I told Manna I wanted to learn how to order food in Amharic and I ended up learning about religion, economics, and trade in the process. It turns out there is no concept of vegetarianism in Ethiopia. The Ethiopian and Eritrean Orthodox Churches decree Wednesdays, Fridays, and the period of Lent to be days of fasting, meaning no meat should be eaten. Thus, when I am ordering a vegetarian combination platter, I am saying Beyaynatu Yetsom, or "combination fasting." Manna considers going without meat a kind of suffering, so the "sacrifice" is consistent with Christian practices around the world.

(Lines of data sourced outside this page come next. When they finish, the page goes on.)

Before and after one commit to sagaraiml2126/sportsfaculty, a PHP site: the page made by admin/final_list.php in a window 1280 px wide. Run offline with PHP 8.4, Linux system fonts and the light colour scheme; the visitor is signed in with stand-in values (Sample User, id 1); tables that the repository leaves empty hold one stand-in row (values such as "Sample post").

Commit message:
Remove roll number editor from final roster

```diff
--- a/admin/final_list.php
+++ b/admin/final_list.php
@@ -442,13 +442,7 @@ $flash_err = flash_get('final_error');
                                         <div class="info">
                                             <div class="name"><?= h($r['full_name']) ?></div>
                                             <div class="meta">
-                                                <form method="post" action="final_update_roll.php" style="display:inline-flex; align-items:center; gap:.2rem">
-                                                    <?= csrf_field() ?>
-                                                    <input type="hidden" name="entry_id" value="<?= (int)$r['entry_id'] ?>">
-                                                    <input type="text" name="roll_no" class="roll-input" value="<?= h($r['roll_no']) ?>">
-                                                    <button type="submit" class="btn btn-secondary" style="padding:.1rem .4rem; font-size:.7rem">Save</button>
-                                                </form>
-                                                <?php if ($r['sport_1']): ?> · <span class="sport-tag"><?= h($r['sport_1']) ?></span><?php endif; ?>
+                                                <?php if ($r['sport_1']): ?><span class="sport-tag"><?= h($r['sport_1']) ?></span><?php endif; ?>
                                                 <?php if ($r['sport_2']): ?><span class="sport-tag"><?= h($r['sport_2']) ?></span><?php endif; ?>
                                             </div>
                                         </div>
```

However, eating injera NEVER feels like fasting. In fact, since the temperature in San Francisco hovered in the 80s all afternoon yesterday, I was afraid the injera would feel too heavy in the heat. It was so warm in the evening that we took two beyaynatu yetsom to Baker Beach just so we could remain outside as long as possible. Suzanne, Anemo, and I arranged to meet a friend who actually IS fasting. He's cut out about everything he can from his diet, including gluten, to figure out the source of his mysterious allergies. When I asked Manna whether New Eritrea's injera was gluten free, he confessed that his restaurant uses about 80% teff flour along with 20% wheat flour to keep prices down. Teff is becoming so popular internationally that Ethiopian farmers refuse to sell their grain locally; they get a much higher price in the global marketplace. Manna explained that there is a ban on exporting teff from Ethiopia, but exporters get around that ban by trucking the grain to Kenya and shipping it internationally from there. Because of soaring prices, the teff content of injera in the Horn of Africa can be as low as 50%. Meat prices have also risen dramatically in the region, so people in Ethiopia and Eritrea are "fasting" more often than just on days prescribed by the Church. Maybe the need will soon arise to invent a word for "vegetarianism" in Amharic!

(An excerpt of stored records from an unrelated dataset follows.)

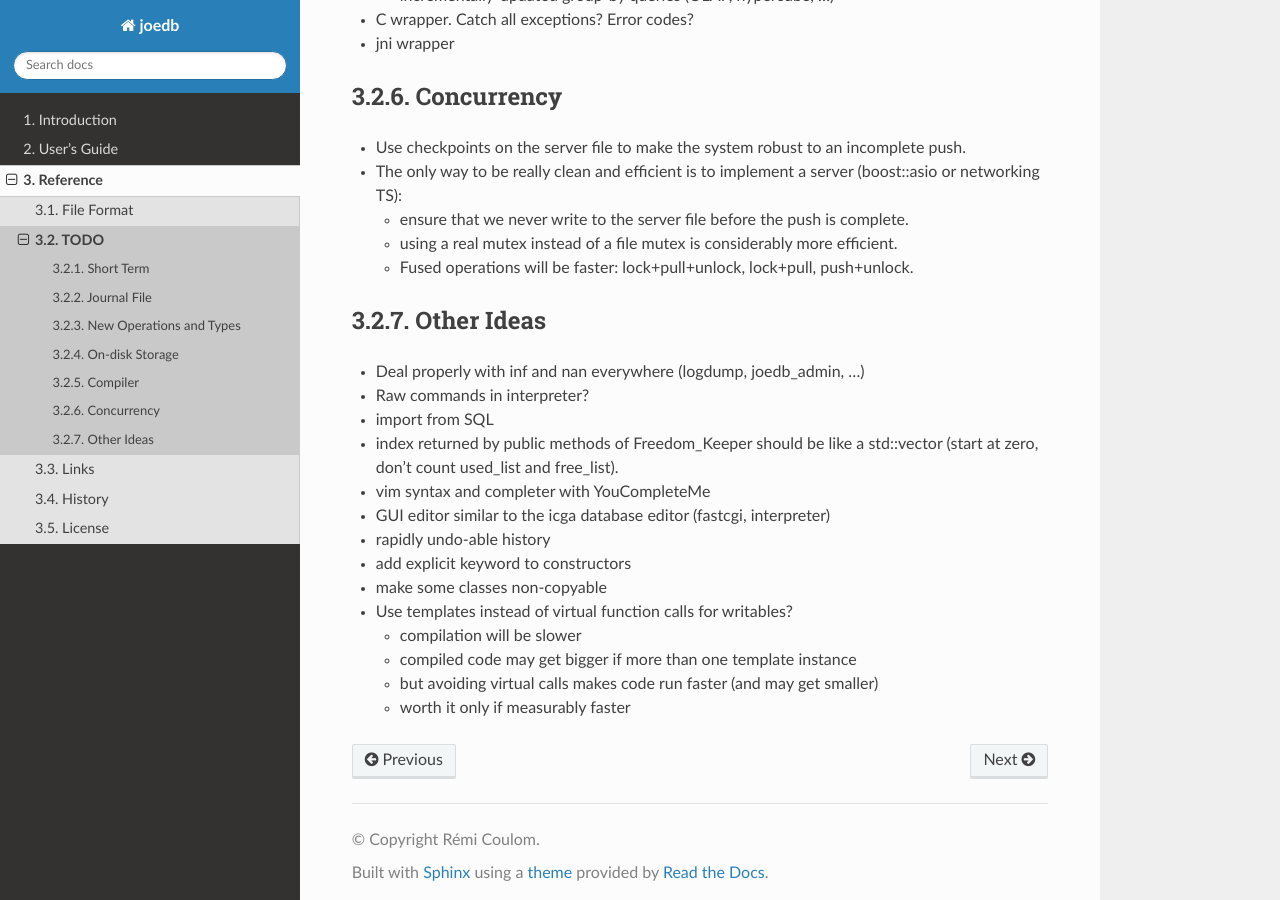
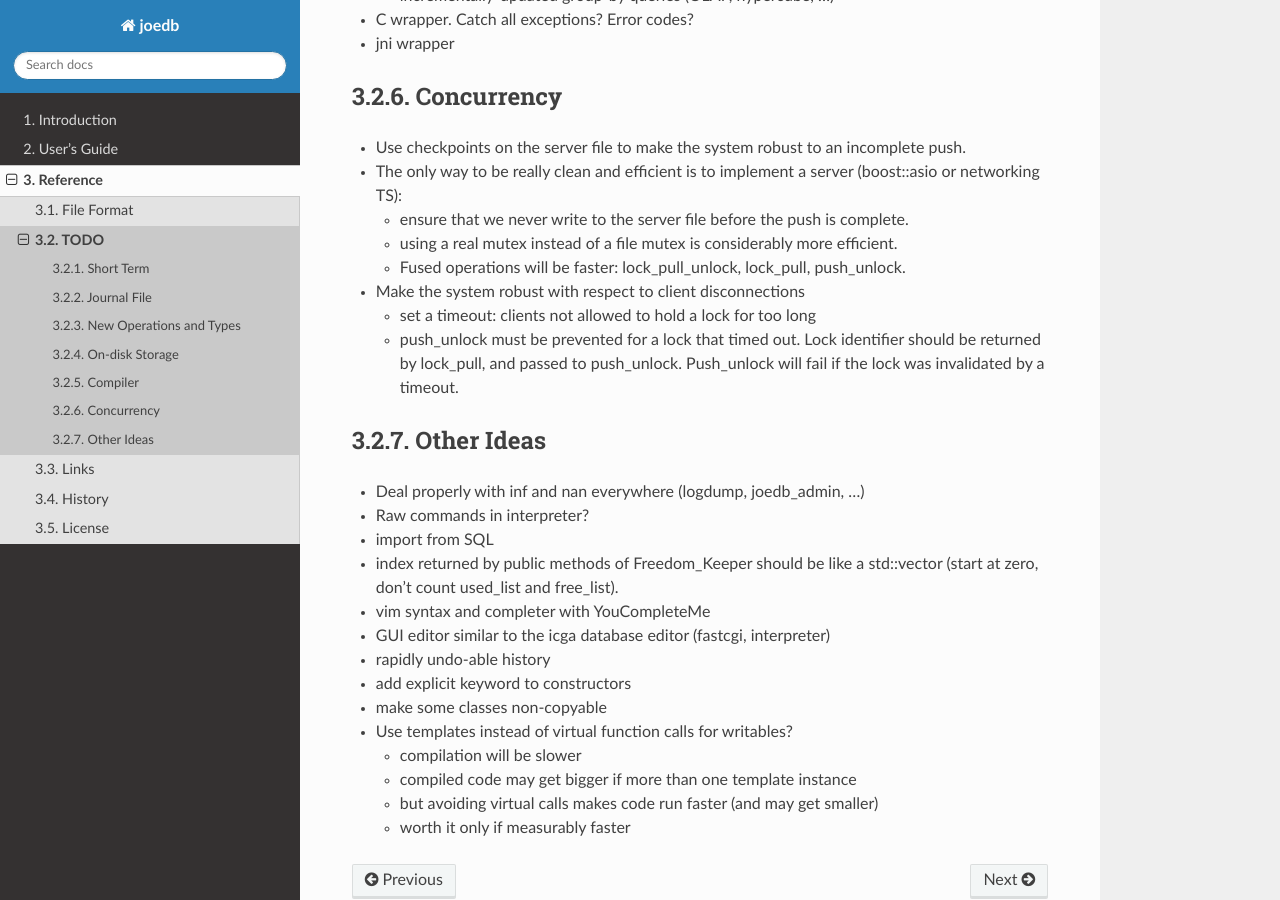
Before and after one commit to Remi-Coulom/joedb, a Sphinx documentation site: the page built from doc/source/todo.rst, in a window 1280 px wide and 900 px high, scrolled down 2089 px. Built offline with Sphinx 7.4.7 and the Read the Docs theme 2.0.0, drawn with Linux system fonts in a browser that asks for light colours; formulas are drawn with MathJax 3.

Commit message:
more ideas

```diff
--- a/doc/source/todo.rst
+++ b/doc/source/todo.rst
@@ -104,7 +104,12 @@ Concurrency
 
   - ensure that we never write to the server file before the push is complete.
   - using a real mutex instead of a file mutex is considerably more efficient.
-  - Fused operations will be faster: lock+pull+unlock, lock+pull, push+unlock.
+  - Fused operations will be faster: lock_pull_unlock, lock_pull, push_unlock.
+
+- Make the system robust with respect to client disconnections
+
+  - set a timeout: clients not allowed to hold a lock for too long
+  - push_unlock must be prevented for a lock that timed out. Lock identifier should be returned by lock_pull, and passed to push_unlock. Push_unlock will fail if the lock was invalidated by a timeout.
 
 Other Ideas
 -----------
```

Manna also explained that most Ethiopians and Eritreans cook their own food at home, but they prefer to purchase their injera from a restaurant because of how time consuming it is to prepare the fermented bread. To make it easier for families to buy injera, a local network has been set up in some Oakland neighborhoods to distribute injera from corner liquor stores. I use the passive tense there because I don't know who is making the injera and getting it to the corner stores. But it seems like an outstanding entrepreneurial model for a microloan...ideal perhaps for women caring for children at home. One business in Washington DC that Manna knew about is even importing injera from Ethiopia already prepared. The company, which has a social mission, is called EthioGreen. Turns out that exporting teff grain or flour is illegal, but exporting the by-product is not.

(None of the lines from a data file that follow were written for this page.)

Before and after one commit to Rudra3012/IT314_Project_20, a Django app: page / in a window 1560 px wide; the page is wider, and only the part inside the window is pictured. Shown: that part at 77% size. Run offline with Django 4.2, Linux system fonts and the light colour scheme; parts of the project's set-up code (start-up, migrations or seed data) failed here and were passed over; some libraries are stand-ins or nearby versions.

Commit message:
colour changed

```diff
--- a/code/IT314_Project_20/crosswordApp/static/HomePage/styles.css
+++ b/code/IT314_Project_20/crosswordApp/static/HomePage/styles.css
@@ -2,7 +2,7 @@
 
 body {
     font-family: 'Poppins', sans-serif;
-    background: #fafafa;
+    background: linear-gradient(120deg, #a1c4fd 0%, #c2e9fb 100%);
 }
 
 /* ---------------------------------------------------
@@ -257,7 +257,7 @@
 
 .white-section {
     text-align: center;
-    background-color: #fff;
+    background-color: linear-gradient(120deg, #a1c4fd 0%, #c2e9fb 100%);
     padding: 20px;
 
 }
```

So there was my lesson in religion, economics, and trade, from local to global. All because I wanted to order my food in Amharic.
|Panorama of Baker Beach last night where we enjoyed our "fast."|